|PG_VERIFYBACKUP(1)||PostgreSQL 13.4 Documentation||PG_VERIFYBACKUP(1)|
pg_verifybackup - verify the integrity of a base backup of a PostgreSQL cluster
pg_verifybackup is used to check the integrity of a database cluster backup taken using pg_basebackup against a backup_manifest generated by the server at the time of the backup. The backup must be stored in the "plain" format; a "tar" format backup can be checked after extracting it.
It is important to note that the validation which is performed by pg_verifybackup does not and cannot include every check which will be performed by a running server when attempting to make use of the backup. Even if you use this tool, you should still perform test restores and verify that the resulting databases work as expected and that they appear to contain the correct data. However, pg_verifybackup can detect many problems that commonly occur due to storage problems or user error.
Backup verification proceeds in four stages. First, pg_verifybackup reads the backup_manifest file. If that file does not exist, cannot be read, is malformed, or fails verification against its own internal checksum, pg_verifybackup will terminate with a fatal error.
Second, pg_verifybackup will attempt to verify that the data files currently stored on disk are exactly the same as the data files which the server intended to send, with some exceptions that are described below. Extra and missing files will be detected, with a few exceptions. This step will ignore the presence or absence of, or any modifications to, postgresql.auto.conf, standby.signal, and recovery.signal, because it is expected that these files may have been created or modified as part of the process of taking the backup. It also won't complain about a backup_manifest file in the target directory or about anything inside pg_wal, even though these files won't be listed in the backup manifest. Only files are checked; the presence or absence of directories is not verified, except indirectly: if a directory is missing, any files it should have contained will necessarily also be missing.
Next, pg_verifybackup will checksum all the files, compare the checksums against the values in the manifest, and emit errors for any files for which the computed checksum does not match the checksum stored in the manifest. This step is not performed for any files which produced errors in the previous step, since they are already known to have problems. Files which were ignored in the previous step are also ignored in this step.
Finally, pg_verifybackup will use the manifest to verify that the write-ahead log records which will be needed to recover the backup are present and that they can be read and parsed. The backup_manifest contains information about which write-ahead log records will be needed, and pg_verifybackup will use that information to invoke pg_waldump to parse those write-ahead log records. The --quiet flag will be used, so that pg_waldump will only report errors, without producing any other output. While this level of verification is sufficient to detect obvious problems such as a missing file or one whose internal checksums do not match, they aren't extensive enough to detect every possible problem that might occur when attempting to recover. For instance, a server bug that produces write-ahead log records that have the correct checksums but specify nonsensical actions can't be detected by this method.
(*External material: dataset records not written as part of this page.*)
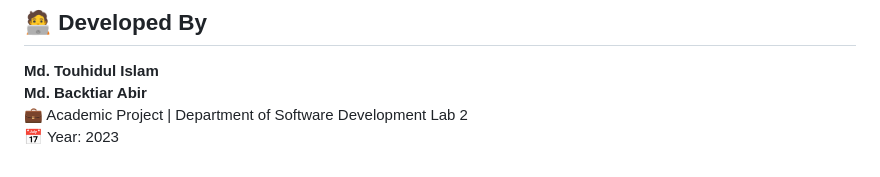
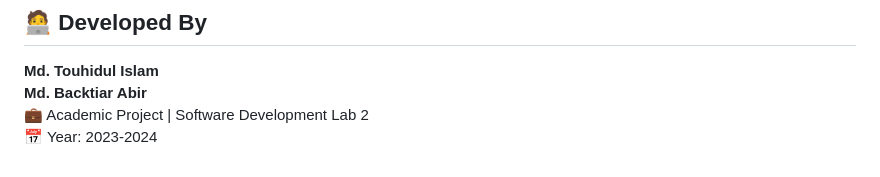
Before and after one commit to touhid0503/Uni-Mentor, a Markdown page: README.md, the part around the change. Drawn GitHub-style.

Commit message:
Update project details in README

```diff
--- a/README.md
+++ b/README.md
@@ -131,5 +131,5 @@ By leveraging **HTML, CSS, JavaScript, PHP, and MySQL**, the system will improve
 ## 🧑‍💻 Developed By
 **Md. Touhidul Islam**
 **Md. Backtiar Abir**
-💼 Academic Project | Department of Software Development Lab 2
-📅 Year: 2023
+💼 Academic Project | Software Development Lab 2
+📅 Year: 2023-2024
```
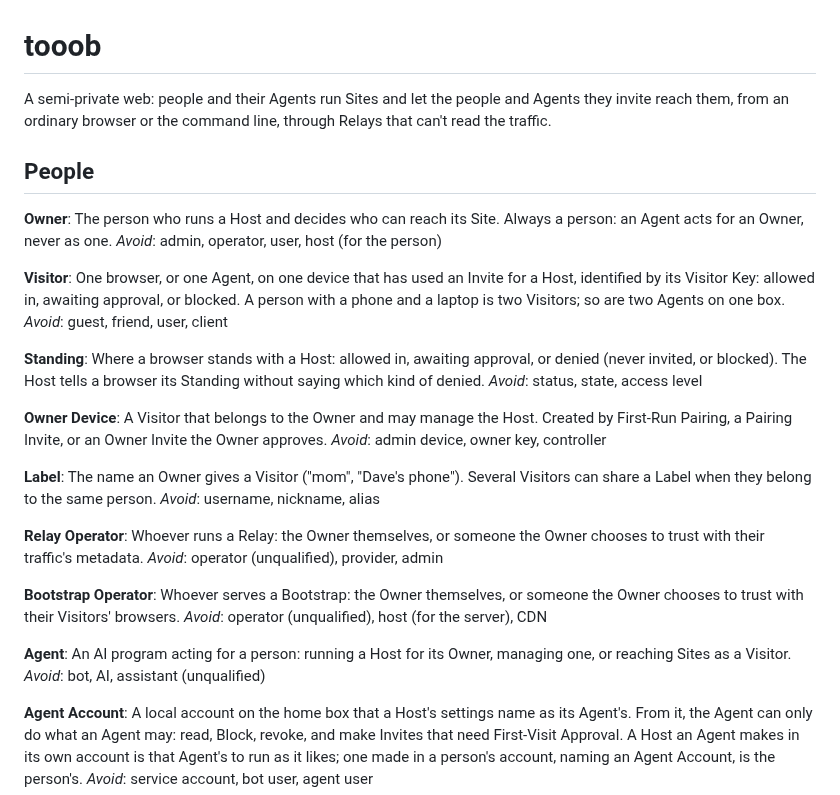
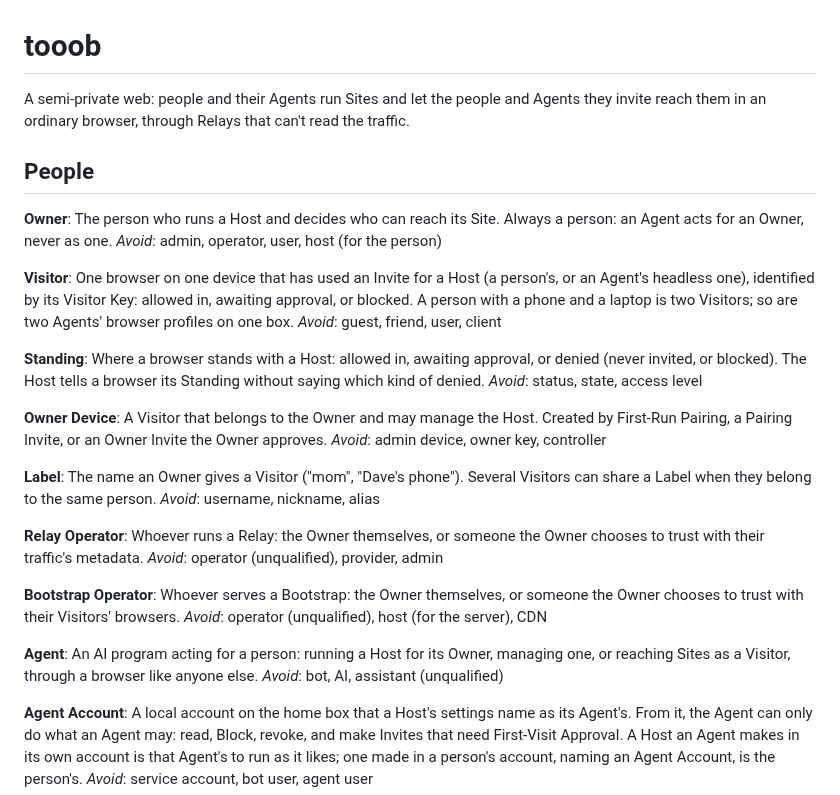
Before and after one commit to Tooobs/tooob, a Markdown page: GLOSSARY.md, the part around the change. Rendered like a GitHub page.

```diff
--- a/GLOSSARY.md
+++ b/GLOSSARY.md
@@ -1,6 +1,6 @@
 # tooob
 
-A semi-private web: people and their Agents run Sites and let the people and Agents they invite reach them, from an ordinary browser or the command line, through Relays that can't read the traffic.
+A semi-private web: people and their Agents run Sites and let the people and Agents they invite reach them in an ordinary browser, through Relays that can't read the traffic.
 
 ## People
 
@@ -9,7 +9,7 @@ The person who runs a Host and decides who can reach its Site. Always a person:
 _Avoid_: admin, operator, user, host (for the person)
 
 **Visitor**:
-One browser, or one Agent, on one device that has used an Invite for a Host, identified by its Visitor Key: allowed in, awaiting approval, or blocked. A person with a phone and a laptop is two Visitors; so are two Agents on one box.
+One browser on one device that has used an Invite for a Host (a person's, or an Agent's headless one), identified by its Visitor Key: allowed in, awaiting approval, or blocked. A person with a phone and a laptop is two Visitors; so are two Agents' browser profiles on one box.
 _Avoid_: guest, friend, user, client
 
 **Standing**:
@@ -33,7 +33,7 @@ Whoever serves a Bootstrap: the Owner themselves, or someone the Owner chooses t
 _Avoid_: operator (unqualified), host (for the server), CDN
 
 **Agent**:
-An AI program acting for a person: running a Host for its Owner, managing one, or reaching Sites as a Visitor.
+An AI program acting for a person: running a Host for its Owner, managing one, or reaching Sites as a Visitor, through a browser like anyone else.
 _Avoid_: bot, AI, assistant (unqualified)
 
 **Agent Account**:
```
Also changed, not shown: DESIGN.md (+2 -2 lines), README.md (+1 -1 lines).
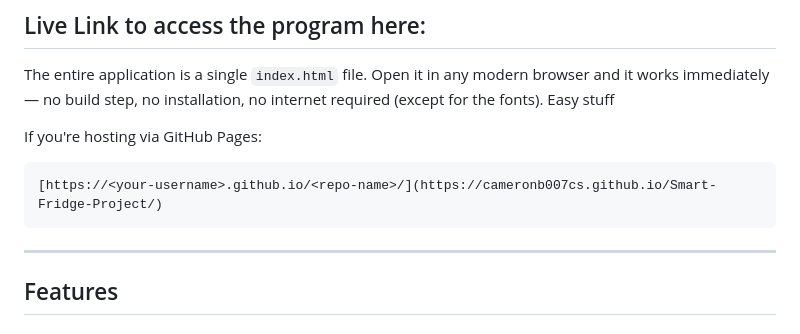
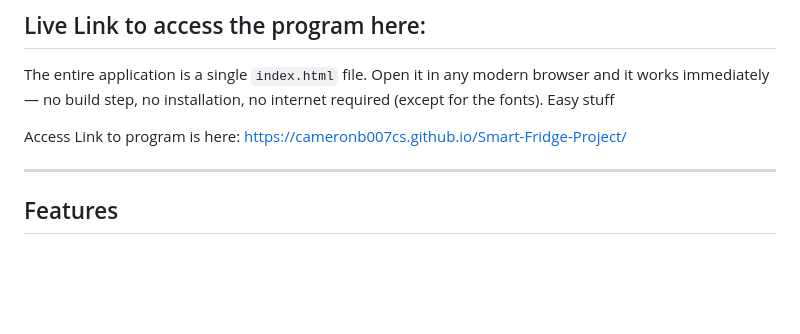
Before and after one commit to CameronB007CS/Smart-Fridge-Project, a Markdown page: README.md, the part around the change. Drawn GitHub-style; blank space fills up the shorter version.

````diff
--- a/README.md
+++ b/README.md
@@ -11,11 +11,7 @@ FrostIQ is a browser-based Smart Fridge management system built across four Agil
 
 The entire application is a single `index.html` file. Open it in any modern browser and it works immediately — no build step, no installation, no internet required (except for the fonts). Easy stuff
 
-If you're hosting via GitHub Pages:
-
-```
-[https://<your-username>.github.io/<repo-name>/](https://cameronb007cs.github.io/Smart-Fridge-Project/)
-```
+Access Link to program is here: https://cameronb007cs.github.io/Smart-Fridge-Project/
 
 ---
 
````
Note that if extra WAL files which are not required to recover the backup are present, they will not be checked by this tool, although a separate invocation of pg_waldump could be used for that purpose. Also note that WAL verification is version-specific: you must use the version of pg_verifybackup, and thus of pg_waldump, which pertains to the backup being checked. In contrast, the data file integrity checks should work with any version of the server that generates a backup_manifest file.
pg_verifybackup accepts the following command-line arguments:
Other options are also available:
To create a base backup of the server at mydbserver and verify the integrity of the backup:
$ pg_basebackup -h mydbserver -D /usr/local/pgsql/data $ pg_verifybackup /usr/local/pgsql/data
To create a base backup of the server at mydbserver, move the manifest somewhere outside the backup directory, and verify the backup:
$ pg_basebackup -h mydbserver -D /usr/local/pgsql/backup1234 $ mv /usr/local/pgsql/backup1234/backup_manifest /my/secure/location/backup_manifest.1234 $ pg_verifybackup -m /my/secure/location/backup_manifest.1234 /usr/local/pgsql/backup1234
To verify a backup while ignoring a file that was added manually to the backup directory, and also skipping checksum verification:
$ pg_basebackup -h mydbserver -D /usr/local/pgsql/data $ edit /usr/local/pgsql/data/note.to.self $ pg_verifybackup --ignore=note.to.self --skip-checksums /usr/local/pgsql/data